  11. So I'll admit - I'm a bit artsy-fartsy, thanks to the influences of my bride. We went over to the Kimball Art Museum in Ft. Worth a few weeks back. They had been loaned an large collection of the Impressionist painters from the Art institute of Chicago, which was undergoing renovations. It included - Monet, Manet, Renior, Gaugin, Van Gogh and several others, including VanGoh's famous self portait and others. My daughter has been taking Art101, drawing, and I've been learning about focus point, perspective, and texturing, so going to see these paintings was perfect timing. My favorite was Paris Street, Rainy Day - it was huge, about 10 feet wide by 8 feet tall. The picture does not do it justice, because the shimmering of the rain between the cobblestones, and the people are much more clear. My second favorite was this one by Renoir (her eyes were painted SO bright and clear, while the rest had a slight haze, so you were really drwan to their brilliant blue), and third favorite was one of the many Monet paintings (the house can only be seen in the reflection).

    The Impressionists focused on lighting and capturing the effects, like the fuzziness of the light pole in the Rainy Day painting, or the house reflection in the river.

    I'm not sure what "period" Bacon's self portait would be classified, but it masterfully captures the texturing of his garments (very difficult in any medium), but the perspective is mis-aligned in several places, pushing focus away. The distorted head, and arms that don't reveal a lot of detail and appear to be shorter than normal, combined with the line from his arms down to his perfectly vertical leg, pushes your attention to his highly detailed shoe. To me, that equals low self-esteem.

    I looked him up on WiKi and after reading his bio and seeing some of the other, more disturbing works, it is easy to see that he was a pretty messed up individual, and it was clearly reflected in his painting.

    Now you can say you had your dose of culture today. (You can browse through the Art Institute collection on-line, too, if this wasn't enough)

  12. I think, after reading Will's post, I need a good nap...

  13. Are you guys familiar with the "Piss Christ"? I know I have talked about it before, but I'm not sure if it was here or a lesser blog. If you aren't familiar with it, google it. It aint art either!

  14. Yeah, and you're definitely right - shouldn't be called art, let alone worth storing out on the Internet. Wasted bits.

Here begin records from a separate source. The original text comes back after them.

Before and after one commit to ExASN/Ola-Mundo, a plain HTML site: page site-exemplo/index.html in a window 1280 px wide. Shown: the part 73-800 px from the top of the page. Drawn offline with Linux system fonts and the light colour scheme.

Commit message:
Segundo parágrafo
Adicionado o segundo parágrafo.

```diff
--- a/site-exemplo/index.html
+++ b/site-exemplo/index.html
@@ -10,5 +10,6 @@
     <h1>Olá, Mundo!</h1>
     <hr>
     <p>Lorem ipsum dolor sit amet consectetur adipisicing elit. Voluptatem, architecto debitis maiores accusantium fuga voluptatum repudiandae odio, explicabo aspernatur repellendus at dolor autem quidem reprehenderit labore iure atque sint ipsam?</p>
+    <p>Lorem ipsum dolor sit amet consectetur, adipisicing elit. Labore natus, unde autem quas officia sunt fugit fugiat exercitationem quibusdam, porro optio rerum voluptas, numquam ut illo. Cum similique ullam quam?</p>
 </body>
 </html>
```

  15. I can see some technical things that would make this painting "good," but, overall, it doesn't do anything to me.

    I've seen a lot of photographs (since that is my "medium") from famous, high dollar people that made me go, "Whatever." AFter you achieve "your name," you can do anything, act like it was on purpose, and people will find the good in it.

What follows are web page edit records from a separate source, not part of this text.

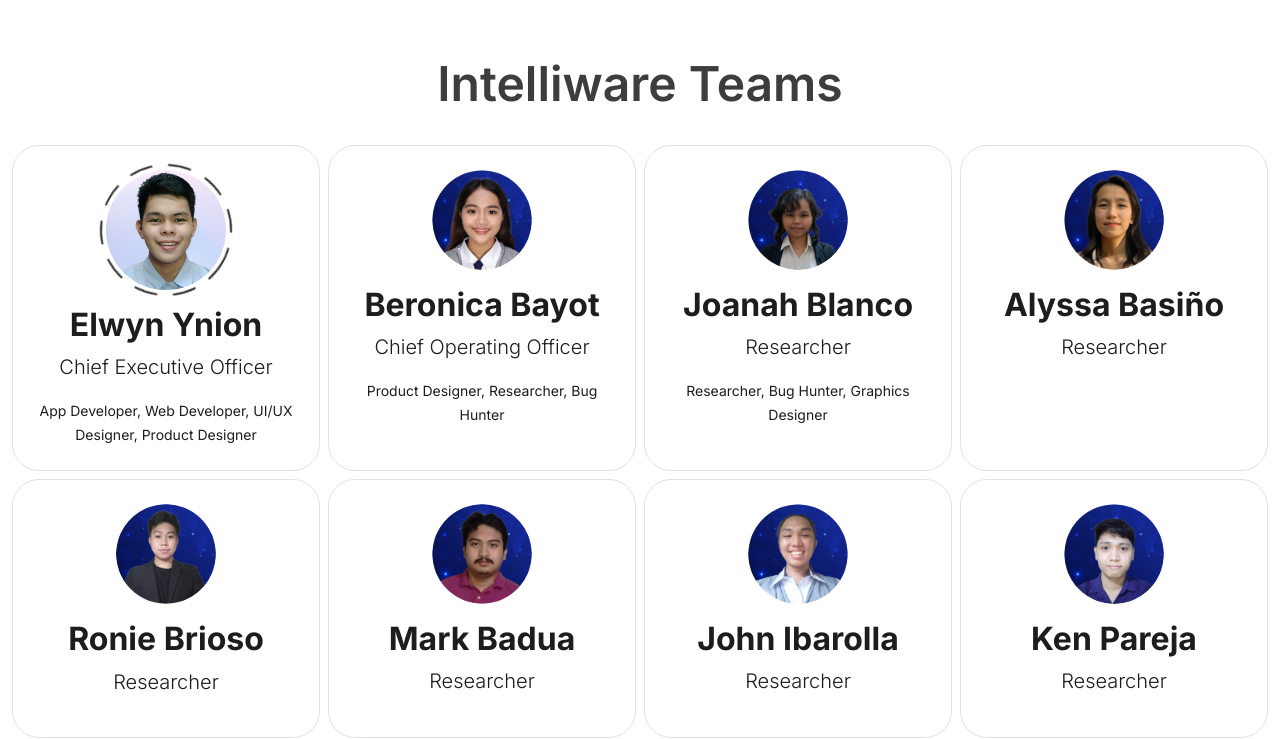
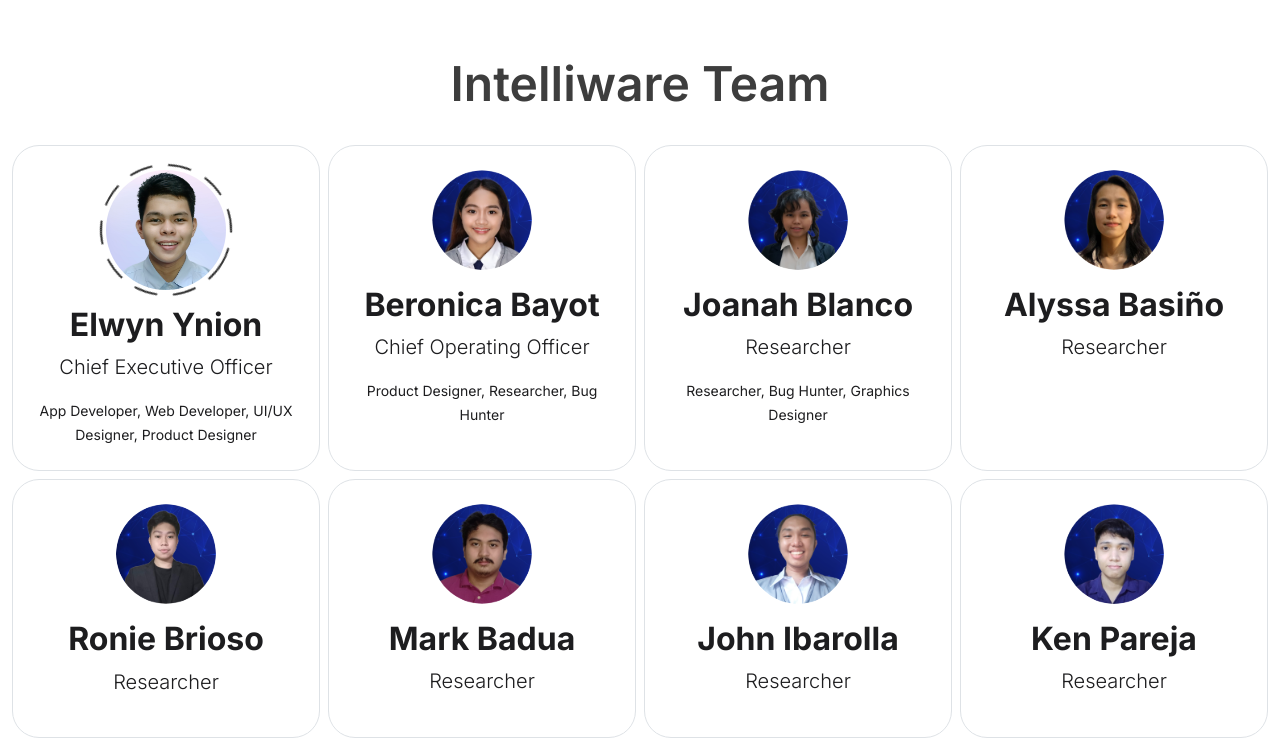
Before and after one commit to elwynynion/ProgLearn-Page, a website: page team.html in a window 1280 px wide. Shown: the part 73-812 px from the top of the page. Drawn offline with nearby package versions, Linux system fonts and the light colour scheme.

Commit message:
Update team.html

```diff
--- a/team.html
+++ b/team.html
@@ -5,7 +5,7 @@
     <meta http-equiv="X-UA-Compatible" content="IE=edge">
     <meta name="viewport" content="width=device-width, initial-scale=1.0">
 
-    <title>Teams</title>
+    <title>Intelliware Team</title>
 
     <meta name="description" content="ProgLearn is a application for learning programming.">
     <link rel="shortcut icon" href="assets/img/logo.png" />
@@ -62,7 +62,7 @@
 
 <main class="main pb-5">
     <div class="container-xxl">
-        <h2 class="display-5 pl-title pb-4 text-center">Intelliware Teams</h2>
+        <h2 class="display-5 pl-title pb-4 text-center">Intelliware Team</h2>
         <div class="row g-2">
             <div class="col-sm-12 col-md-4 col-lg-3">
                 <div class="card card-team p-2 h-100">
```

    Reminds me of a story I heard once. A famous art critic was doing a guest lecture for an art class. He arrives in the class, opens a locked brief case, puts on a pair of spotless white gloves and carefully takes a framed print out of the case.

    None of the students will even touch it. They do, however, ooo and ahhh over it. Suddenly, he turns throws it in a corner and removes the gloves.

    He then turns to the class and says something to the effect of, "People will perceive the quality of your work based on how you project the quality of your work. That was not one of my pieces of "art," that was a picture cut out of a magazine. Because I treated it as if it were "good," you treated it as if it were good."

    He then turned and left the class.

    "Quality" of art is so very objective, and like the cliche says, "Beauty is in the eye of the beholder."

    Now, if you all want to buy some high quality, one day to be collectible pieces of photography, let me know, and I'll give you a couple of links. :)

  16. Very nice story, Karma! Very true, and can apply to how we treat others, in a way. If you show kindness to someone, and others see it, they, too, might show more kindness to others. There was a recent Liberty Mutual commercial has that "pay it forward" theme.


Thank you for sharing your thoughts! I can't wait to read what you have written.